Almost ten years ago, I encountered the music of Nickel Creek on what was supposed to be a pass through the Country Music Television station to get to SpikeTV while channel surfing on a Sunday afternoon. But I got stuck – trapped – in a song. “The Lighthouse’s Tale”, a sad story – trapped in a major key – has a quiet, measured and timeless energy that matches the pace of life itself …
I am a lighthouse worn by the weather and the waves
I keep my lamp lit to warn the sailors on their way …
And the waves crashing around me
The sand slips out to the sea
And the winds that blow remind me
Of what has been and what can never be
Now who can forge poetry like that on the walls of their spirit and not find inspiration? I, long ago, supplanted the youth and vitality of this vibrant ensemble in my inner garden of ideas, notions, import, design and grit.
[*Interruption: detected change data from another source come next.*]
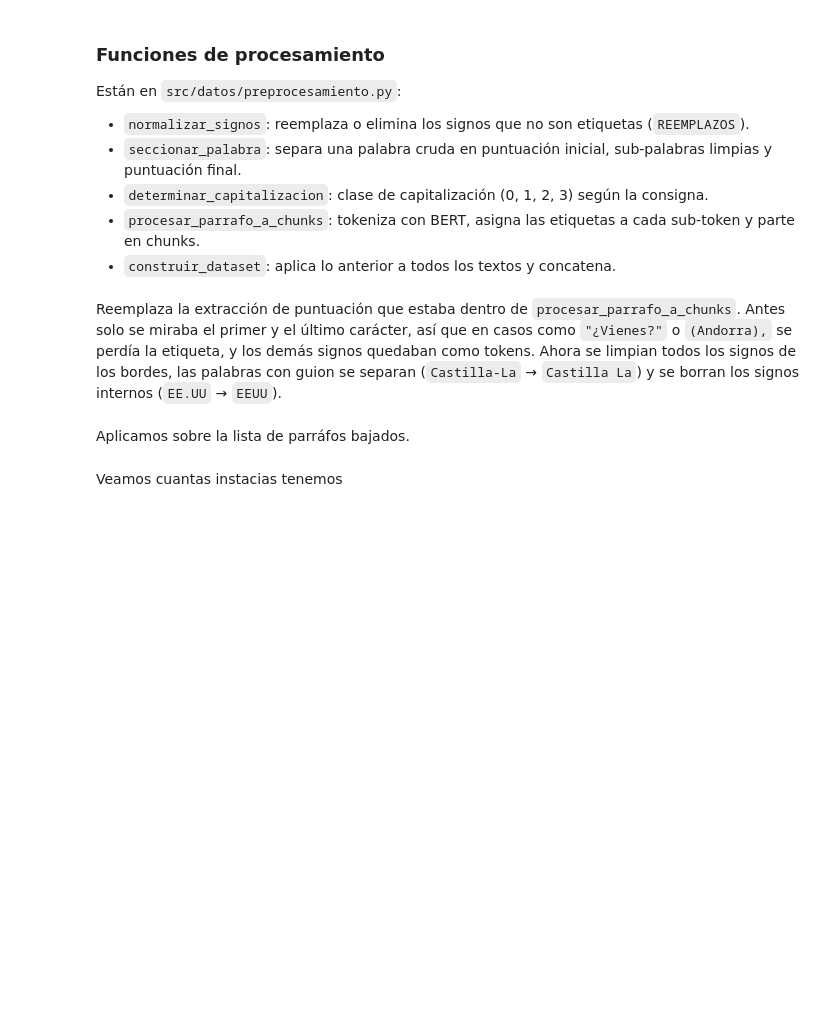
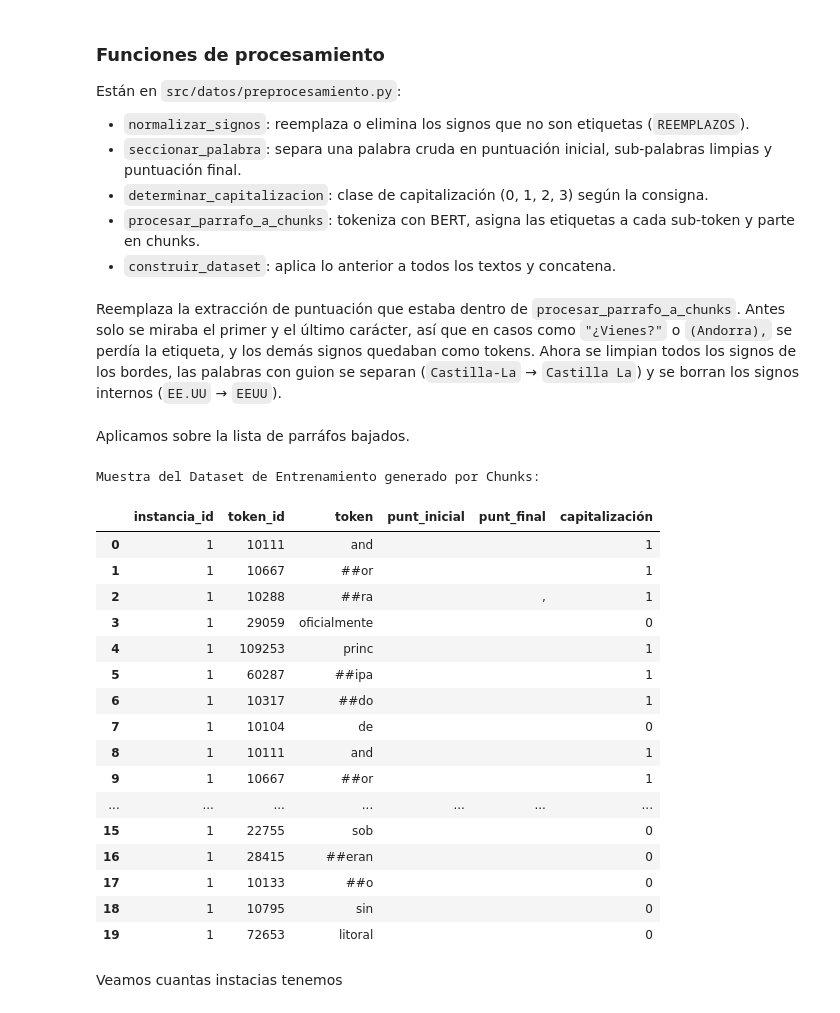
Before and after one commit to giannislucca/TP-AA2, a Jupyter notebook: codigoTP.ipynb, the cells around one changed output. Saved outputs shown, nothing was run; the diff lists cells and outputs as text; code cells hidden in the pictures; blank space fills up the shorter version.

```diff
--- a/codigoTP.ipynb
+++ b/codigoTP.ipynb
@@ -89,8 +121,27 @@ Aplicamos sobre la lista de parráfos bajados.
 # %%
 df_dataset_final = construir_dataset(muestra_textos, tokenizer, chunk_size=32)
 
 print("Muestra del Dataset de Entrenamiento generado por Chunks:")
-print(df_dataset_final.head(15))
+display(df_dataset_final.head(20))
+# %% [output]
+Muestra del Dataset de Entrenamiento generado por Chunks:
+|  | instancia_id | token_id | token | punt_inicial | punt_final | capitalización |
+| 0 | 1 | 10111 | and |  |  | 1 |
+| 1 | 1 | 10667 | ##or |  |  | 1 |
+| 2 | 1 | 10288 | ##ra |  | , | 1 |
+| 3 | 1 | 29059 | oficialmente |  |  | 0 |
+| 4 | 1 | 109253 | princ |  |  | 1 |
+| 5 | 1 | 60287 | ##ipa |  |  | 1 |
+| 6 | 1 | 10317 | ##do |  |  | 1 |
+| 7 | 1 | 10104 | de |  |  | 0 |
+| 8 | 1 | 10111 | and |  |  | 1 |
+| 9 | 1 | 10667 | ##or |  |  | 1 |
+| ... | ... | ... | ... | ... | ... | ... |
+| 15 | 1 | 22755 | sob |  |  | 0 |
+| 16 | 1 | 28415 | ##eran |  |  | 0 |
+| 17 | 1 | 10133 | ##o |  |  | 0 |
+| 18 | 1 | 10795 | sin |  |  | 0 |
+| 19 | 1 | 72653 | litoral |  |  | 0 |
 # %% [markdown]
 Veamos cuantas instacias tenemos
 # %%
```
Also changed, not shown: parts of 8 cells of this notebook, 1 other file.
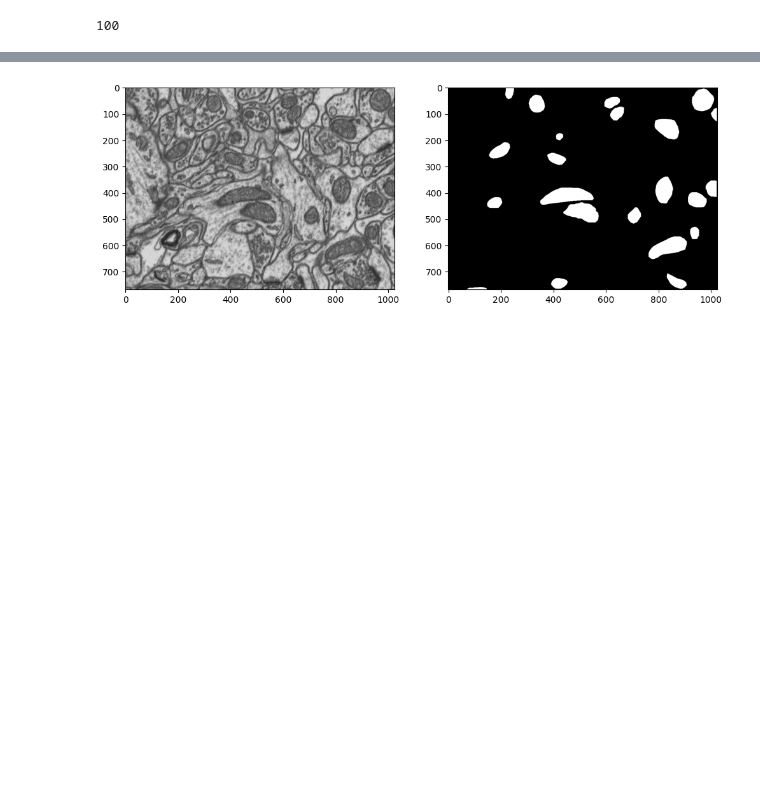
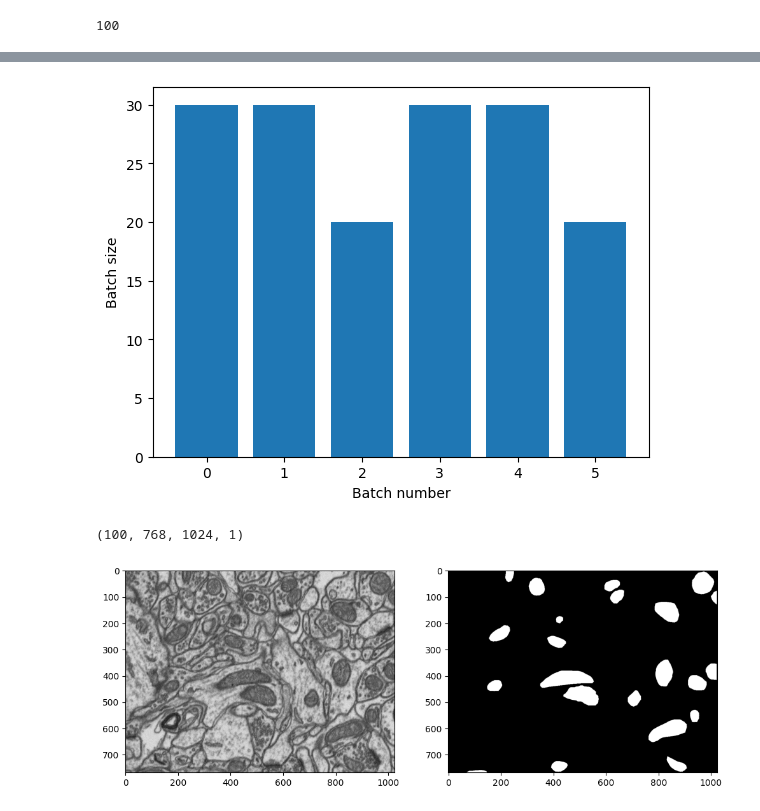
Before and after one commit to vatshivam/Color-Pop, a Jupyter notebook: data_augmentation.ipynb, the cells around one changed output, grey strips where cells are left out. Saved outputs shown, nothing was run; the diff lists cells and outputs as text; code cells hidden in the pictures; blank space fills up the shorter version.

```diff
--- a/data_augmentation.ipynb
+++ b/data_augmentation.ipynb
@@ -113,3 +192,11 @@ X_train, X_test, y_train, y_test = train_test_split(image_dataset, mask_dataset,
+# %%
+plot_batch_sizes(second)
+# %% [output]
+[figure, added]
+# %%
+image_dataset.shape
+# %% [output]
+(100, 768, 1024, 1)
 # %%
 random_index = random.randint(0,image_dataset.shape[0])
 random_image = images[random_index]
```
Also changed, not shown: parts of 18 cells of this notebook, 1 other file.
And I find a place for the harvest in Brahms, Beethoven, James Brown, Glen Campbell, Enya, Oscar Peterson, Gordon Lightfoot, Edith Piaf, John Mayer, Andy Williams and the Beach Boys.
How do you enter the world, my friend? What theatrical stage to you take – what platform do you storm – what threshold do you cross to reverberate the life that sings, dances, paints, burns, pulses, do-se-dos and, otherwise, hoola-hoops inside your soul? Do you capture, and nurture within, the vast essences of humanity that touch you the most, make them a part of you and then feature them wholesale through your lens of heart and spirit?
We are expressive beings. The flair in our clothing, the way we decorate our homes, the neatness of our desks, the style and color of our cars, the pedigree of our pets, the preferred flavor of our Jell-O, even the gait of our walk all reveal even the slightest essence of the unique spirit inside our skin and bones.
It has been my pleasure to be with you, dear reader, for three-hundred and sixty-six days. You now know much about me that I never ever would have thought important enough to share. It’s the little things in life that add up, trounce and trump the big things. I will miss talking to you. Come around and see me some time. I’ll take you out for some soup. In the mean time… I think I’ll go dancing in the rain…
Credits: To Mom, D., K., three or four Uncle D.’s, Cousin W., … ah, heck, all of you. You all frost my calvinator. And to God. Soli Deo Gloria.
This is the forty-fifth of my final forty-five CD’s.